● ASSIGNMENT
Nothing in the records below should be altered in the copy, although the pictures must be left out.

[Modification records]
+++++
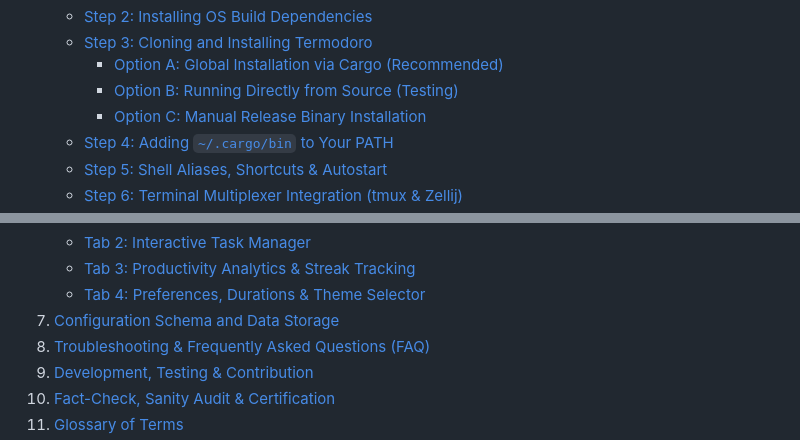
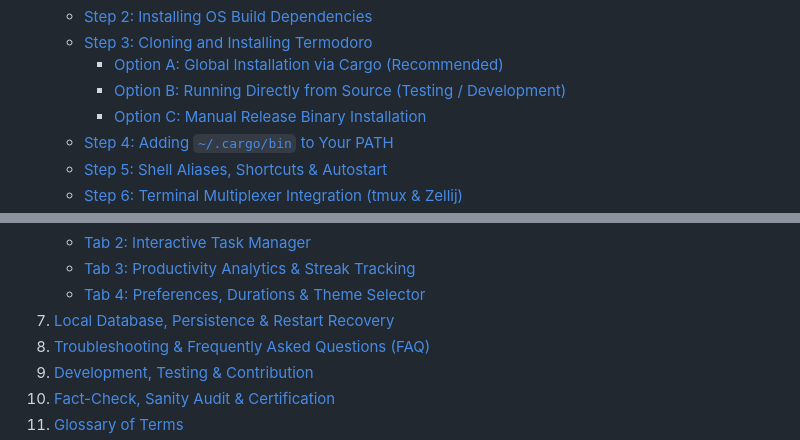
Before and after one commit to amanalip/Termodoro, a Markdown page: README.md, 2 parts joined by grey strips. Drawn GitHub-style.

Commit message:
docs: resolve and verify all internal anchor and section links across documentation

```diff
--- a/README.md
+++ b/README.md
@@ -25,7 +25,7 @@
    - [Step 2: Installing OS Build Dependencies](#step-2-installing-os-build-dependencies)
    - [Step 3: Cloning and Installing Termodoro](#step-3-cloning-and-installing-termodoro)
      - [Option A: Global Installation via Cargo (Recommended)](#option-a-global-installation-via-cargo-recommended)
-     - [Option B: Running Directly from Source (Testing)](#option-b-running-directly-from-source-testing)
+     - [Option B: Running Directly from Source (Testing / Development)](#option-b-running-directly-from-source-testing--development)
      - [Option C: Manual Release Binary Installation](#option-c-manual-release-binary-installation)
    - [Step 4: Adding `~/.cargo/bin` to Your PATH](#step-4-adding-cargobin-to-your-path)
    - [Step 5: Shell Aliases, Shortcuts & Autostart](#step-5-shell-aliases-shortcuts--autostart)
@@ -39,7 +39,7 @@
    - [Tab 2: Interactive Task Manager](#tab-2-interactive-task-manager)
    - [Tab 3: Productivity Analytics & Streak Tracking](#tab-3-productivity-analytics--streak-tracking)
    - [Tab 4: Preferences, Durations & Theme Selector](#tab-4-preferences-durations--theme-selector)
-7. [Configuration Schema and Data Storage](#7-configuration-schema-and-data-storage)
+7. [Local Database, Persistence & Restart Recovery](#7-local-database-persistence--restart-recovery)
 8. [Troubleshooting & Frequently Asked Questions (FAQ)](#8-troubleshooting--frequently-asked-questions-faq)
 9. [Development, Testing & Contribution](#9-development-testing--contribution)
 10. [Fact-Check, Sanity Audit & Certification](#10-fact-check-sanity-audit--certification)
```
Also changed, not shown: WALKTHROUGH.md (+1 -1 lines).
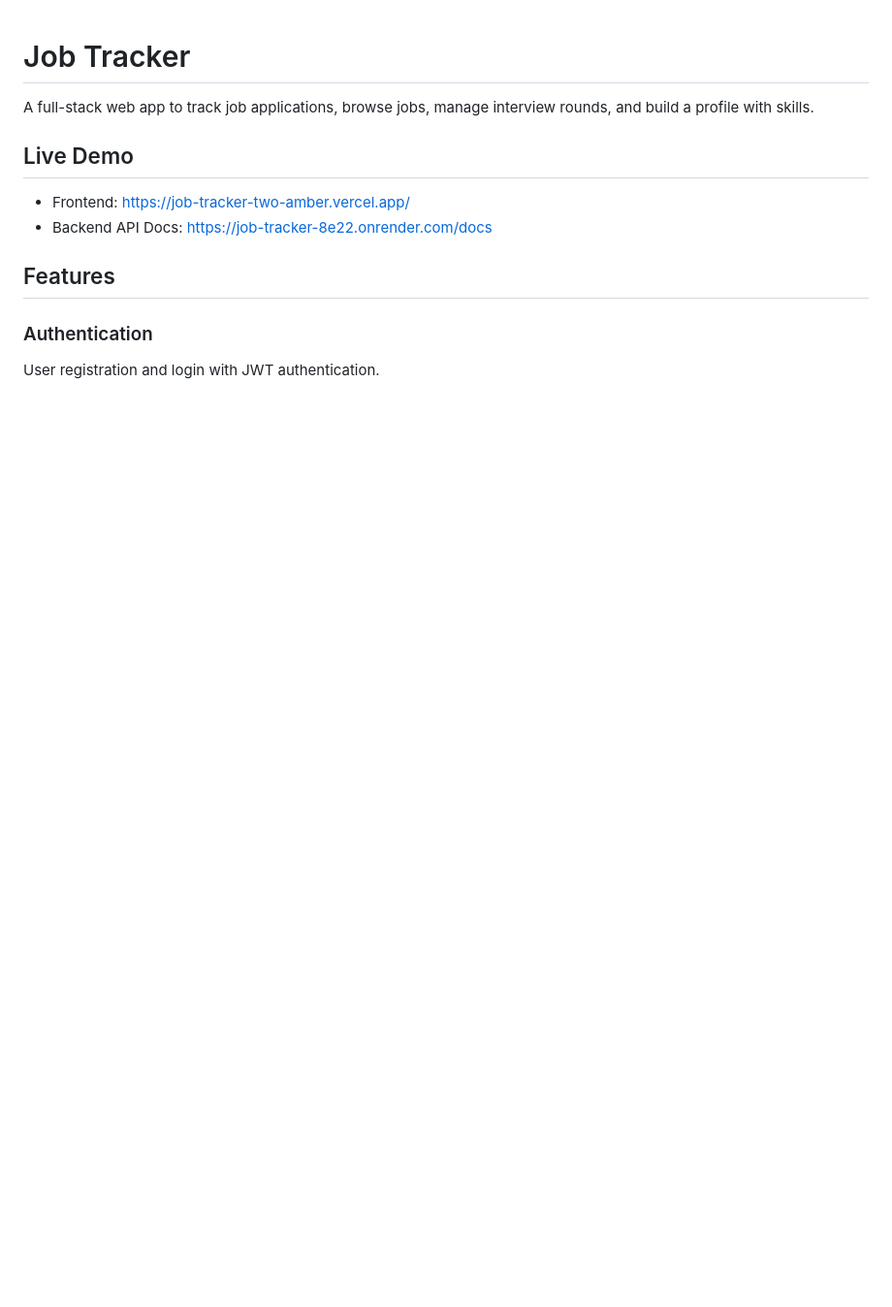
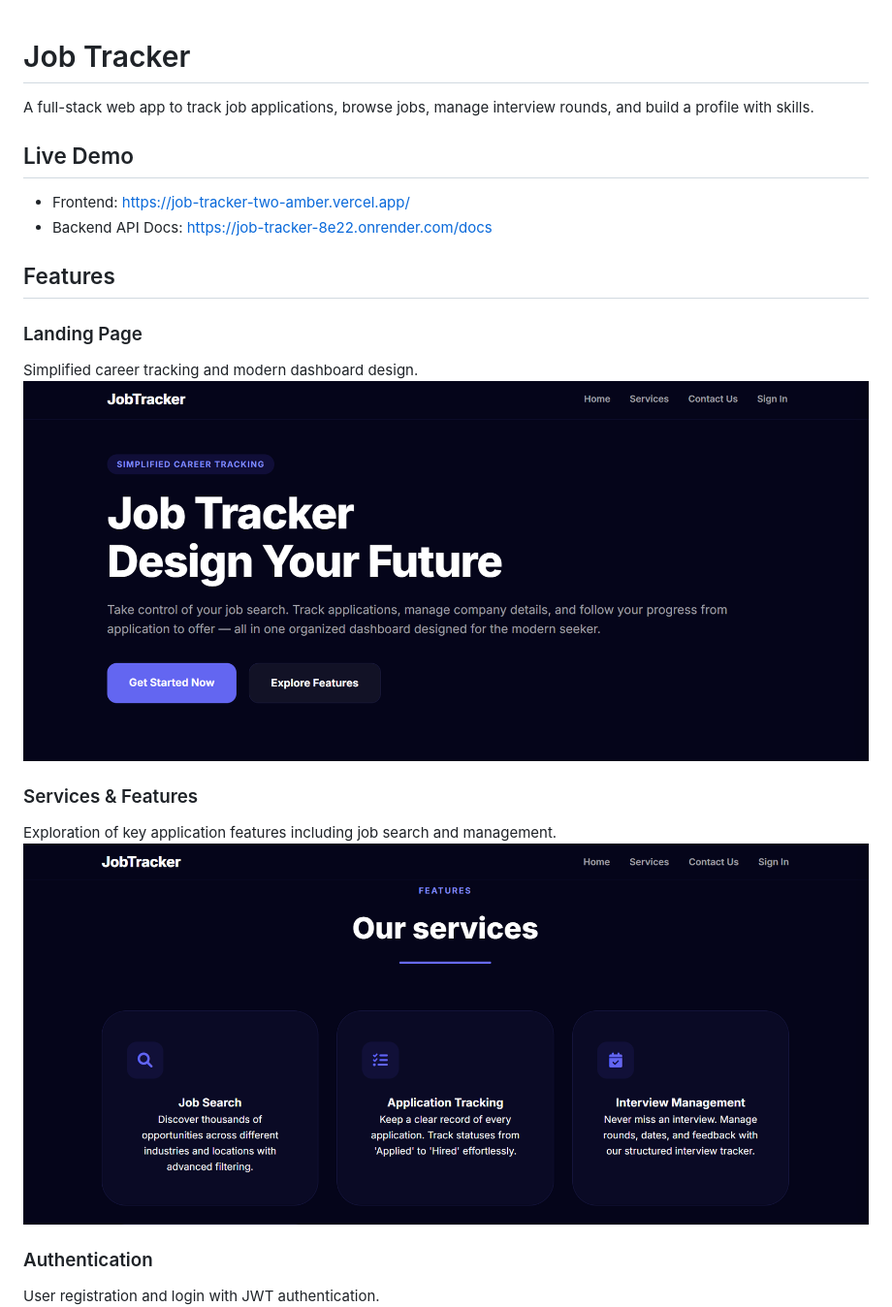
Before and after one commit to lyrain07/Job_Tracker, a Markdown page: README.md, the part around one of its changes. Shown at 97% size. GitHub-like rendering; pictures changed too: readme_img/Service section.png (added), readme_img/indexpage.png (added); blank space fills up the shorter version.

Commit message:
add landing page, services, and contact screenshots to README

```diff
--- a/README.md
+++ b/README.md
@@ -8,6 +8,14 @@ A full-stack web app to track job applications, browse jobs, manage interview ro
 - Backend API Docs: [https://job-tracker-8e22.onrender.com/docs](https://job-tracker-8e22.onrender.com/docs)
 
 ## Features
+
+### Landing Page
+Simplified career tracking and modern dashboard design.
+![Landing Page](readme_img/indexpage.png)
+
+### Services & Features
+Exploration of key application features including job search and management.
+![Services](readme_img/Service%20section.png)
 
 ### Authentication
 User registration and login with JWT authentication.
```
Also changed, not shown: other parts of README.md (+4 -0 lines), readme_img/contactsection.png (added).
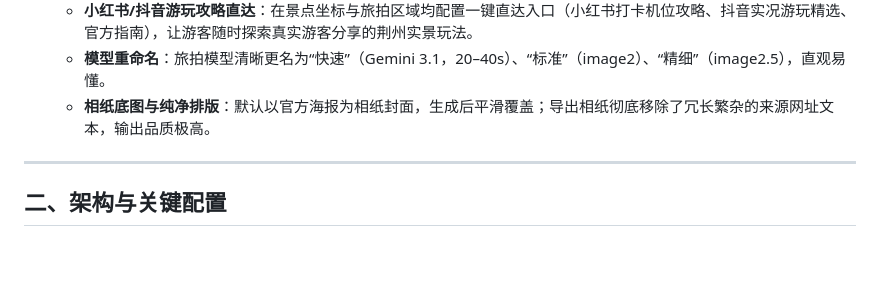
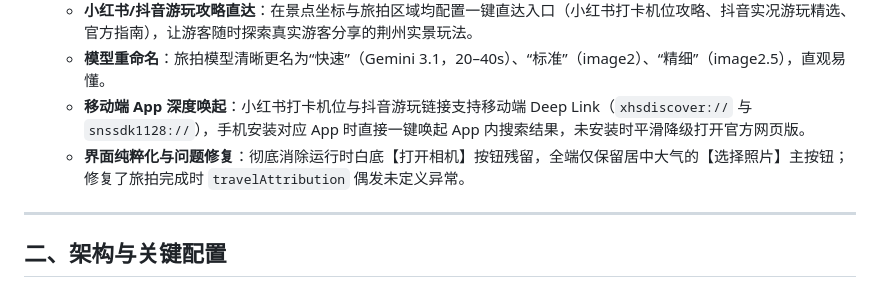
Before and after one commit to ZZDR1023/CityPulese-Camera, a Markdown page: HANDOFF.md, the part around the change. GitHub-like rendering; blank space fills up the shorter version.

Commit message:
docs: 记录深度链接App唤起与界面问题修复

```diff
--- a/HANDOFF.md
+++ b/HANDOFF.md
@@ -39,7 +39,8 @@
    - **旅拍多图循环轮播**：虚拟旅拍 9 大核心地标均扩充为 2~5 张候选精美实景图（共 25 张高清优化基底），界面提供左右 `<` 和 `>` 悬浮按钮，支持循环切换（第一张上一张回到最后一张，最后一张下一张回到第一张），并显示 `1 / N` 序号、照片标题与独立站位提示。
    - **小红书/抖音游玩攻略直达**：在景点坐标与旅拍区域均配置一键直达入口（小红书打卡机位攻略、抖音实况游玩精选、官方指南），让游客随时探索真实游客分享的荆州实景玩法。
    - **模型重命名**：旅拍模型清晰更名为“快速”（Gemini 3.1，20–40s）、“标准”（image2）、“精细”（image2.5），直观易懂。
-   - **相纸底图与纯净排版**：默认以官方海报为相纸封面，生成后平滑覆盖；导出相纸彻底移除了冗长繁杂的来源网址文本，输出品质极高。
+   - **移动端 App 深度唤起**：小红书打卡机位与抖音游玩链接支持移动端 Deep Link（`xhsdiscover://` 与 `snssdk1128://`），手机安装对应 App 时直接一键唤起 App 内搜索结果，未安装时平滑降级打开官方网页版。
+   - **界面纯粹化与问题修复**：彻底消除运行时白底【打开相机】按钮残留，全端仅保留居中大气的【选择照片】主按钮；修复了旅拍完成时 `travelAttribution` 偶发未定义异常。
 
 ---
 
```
+++++
● REPLY
Before and after one commit to amanalip/Termodoro, a Markdown page: README.md, 2 parts joined by grey strips. Drawn GitHub-style.

Commit message:
docs: resolve and verify all internal anchor and section links across documentation

```diff
--- a/README.md
+++ b/README.md
@@ -25,7 +25,7 @@
    - [Step 2: Installing OS Build Dependencies](#step-2-installing-os-build-dependencies)
    - [Step 3: Cloning and Installing Termodoro](#step-3-cloning-and-installing-termodoro)
      - [Option A: Global Installation via Cargo (Recommended)](#option-a-global-installation-via-cargo-recommended)
-     - [Option B: Running Directly from Source (Testing)](#option-b-running-directly-from-source-testing)
+     - [Option B: Running Directly from Source (Testing / Development)](#option-b-running-directly-from-source-testing--development)
      - [Option C: Manual Release Binary Installation](#option-c-manual-release-binary-installation)
    - [Step 4: Adding `~/.cargo/bin` to Your PATH](#step-4-adding-cargobin-to-your-path)
    - [Step 5: Shell Aliases, Shortcuts & Autostart](#step-5-shell-aliases-shortcuts--autostart)
@@ -39,7 +39,7 @@
    - [Tab 2: Interactive Task Manager](#tab-2-interactive-task-manager)
    - [Tab 3: Productivity Analytics & Streak Tracking](#tab-3-productivity-analytics--streak-tracking)
    - [Tab 4: Preferences, Durations & Theme Selector](#tab-4-preferences-durations--theme-selector)
-7. [Configuration Schema and Data Storage](#7-configuration-schema-and-data-storage)
+7. [Local Database, Persistence & Restart Recovery](#7-local-database-persistence--restart-recovery)
 8. [Troubleshooting & Frequently Asked Questions (FAQ)](#8-troubleshooting--frequently-asked-questions-faq)
 9. [Development, Testing & Contribution](#9-development-testing--contribution)
 10. [Fact-Check, Sanity Audit & Certification](#10-fact-check-sanity-audit--certification)
```
Also changed, not shown: WALKTHROUGH.md (+1 -1 lines).
Before and after one commit to lyrain07/Job_Tracker, a Markdown page: README.md, the part around one of its changes. Shown at 97% size. GitHub-like rendering; pictures changed too: readme_img/Service section.png (added), readme_img/indexpage.png (added); blank space fills up the shorter version.

Commit message:
add landing page, services, and contact screenshots to README

```diff
--- a/README.md
+++ b/README.md
@@ -8,6 +8,14 @@ A full-stack web app to track job applications, browse jobs, manage interview ro
 - Backend API Docs: [https://job-tracker-8e22.onrender.com/docs](https://job-tracker-8e22.onrender.com/docs)
 
 ## Features
+
+### Landing Page
+Simplified career tracking and modern dashboard design.
+![Landing Page](readme_img/indexpage.png)
+
+### Services & Features
+Exploration of key application features including job search and management.
+![Services](readme_img/Service%20section.png)
 
 ### Authentication
 User registration and login with JWT authentication.
```
Also changed, not shown: other parts of README.md (+4 -0 lines), readme_img/contactsection.png (added).
Before and after one commit to ZZDR1023/CityPulese-Camera, a Markdown page: HANDOFF.md, the part around the change. GitHub-like rendering; blank space fills up the shorter version.

Commit message:
docs: 记录深度链接App唤起与界面问题修复

```diff
--- a/HANDOFF.md
+++ b/HANDOFF.md
@@ -39,7 +39,8 @@
    - **旅拍多图循环轮播**：虚拟旅拍 9 大核心地标均扩充为 2~5 张候选精美实景图（共 25 张高清优化基底），界面提供左右 `<` 和 `>` 悬浮按钮，支持循环切换（第一张上一张回到最后一张，最后一张下一张回到第一张），并显示 `1 / N` 序号、照片标题与独立站位提示。
    - **小红书/抖音游玩攻略直达**：在景点坐标与旅拍区域均配置一键直达入口（小红书打卡机位攻略、抖音实况游玩精选、官方指南），让游客随时探索真实游客分享的荆州实景玩法。
    - **模型重命名**：旅拍模型清晰更名为“快速”（Gemini 3.1，20–40s）、“标准”（image2）、“精细”（image2.5），直观易懂。
-   - **相纸底图与纯净排版**：默认以官方海报为相纸封面，生成后平滑覆盖；导出相纸彻底移除了冗长繁杂的来源网址文本，输出品质极高。
+   - **移动端 App 深度唤起**：小红书打卡机位与抖音游玩链接支持移动端 Deep Link（`xhsdiscover://` 与 `snssdk1128://`），手机安装对应 App 时直接一键唤起 App 内搜索结果，未安装时平滑降级打开官方网页版。
+   - **界面纯粹化与问题修复**：彻底消除运行时白底【打开相机】按钮残留，全端仅保留居中大气的【选择照片】主按钮；修复了旅拍完成时 `travelAttribution` 偶发未定义异常。
 
 ---
 
```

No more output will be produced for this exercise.